__About this task__:
All entries below are to be written out again exactly, but no picture is to be copied.

__Data shown__:
□ □ □ □
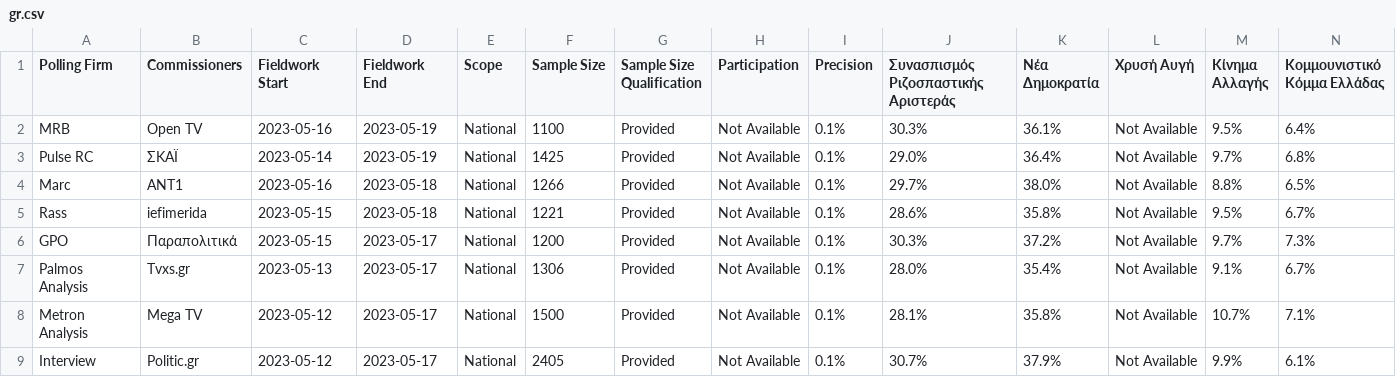
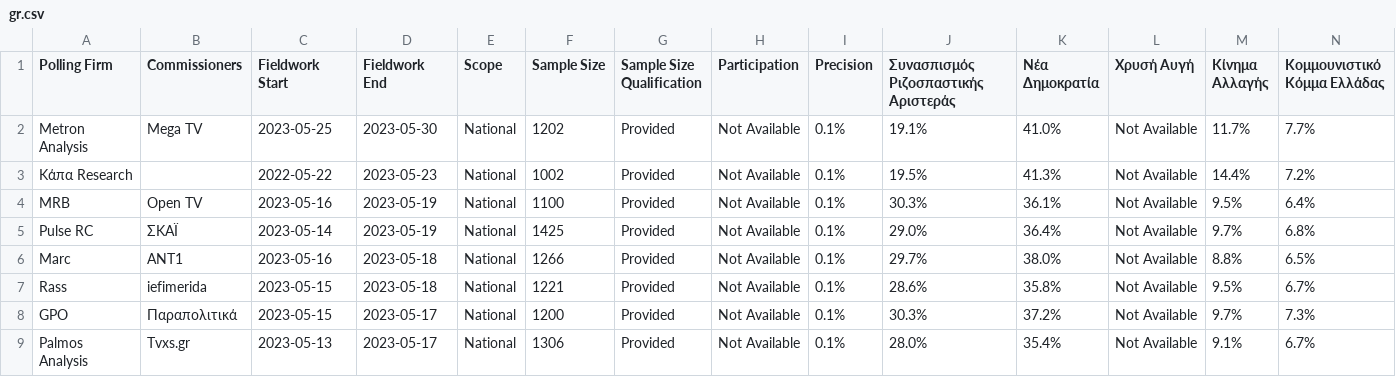
Before and after one commit to michalskop/europeelects, a CSV file: data_original/gr.csv, drawn as a sheet; only a part is shown; the shorter side is filled out with more unchanged rows; rows hold the shown columns only; the diff names each change by its address in the sheet, - before the commit and + after, or states it on an @@ line.

```diff
--- a/data_original/gr.csv
+++ b/data_original/gr.csv
+row 2: Metron Analysis | Mega TV | 2023-05-25 | 2023-05-30 | National | 1202 | Provided | Not Available | 0.1% | 19.1% | 41.0% | Not Available | 11.7% | 7.7%
+row 3: Κάπα Research |  | 2022-05-22 | 2023-05-23 | National | 1002 | Provided | Not Available | 0.1% | 19.5% | 41.3% | Not Available | 14.4% | 7.2%
```
Also changed, not shown: data_original/hu.csv, data_original/se.csv, 1 other file.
□ □ □ □
__Completed exercise__:
Before and after one commit to michalskop/europeelects, a CSV file: data_original/gr.csv, drawn as a sheet; only a part is shown; the shorter side is filled out with more unchanged rows; rows hold the shown columns only; the diff names each change by its address in the sheet, - before the commit and + after, or states it on an @@ line.

```diff
--- a/data_original/gr.csv
+++ b/data_original/gr.csv
+row 2: Metron Analysis | Mega TV | 2023-05-25 | 2023-05-30 | National | 1202 | Provided | Not Available | 0.1% | 19.1% | 41.0% | Not Available | 11.7% | 7.7%
+row 3: Κάπα Research |  | 2022-05-22 | 2023-05-23 | National | 1002 | Provided | Not Available | 0.1% | 19.5% | 41.3% | Not Available | 14.4% | 7.2%
```
Also changed, not shown: data_original/hu.csv, data_original/se.csv, 1 other file.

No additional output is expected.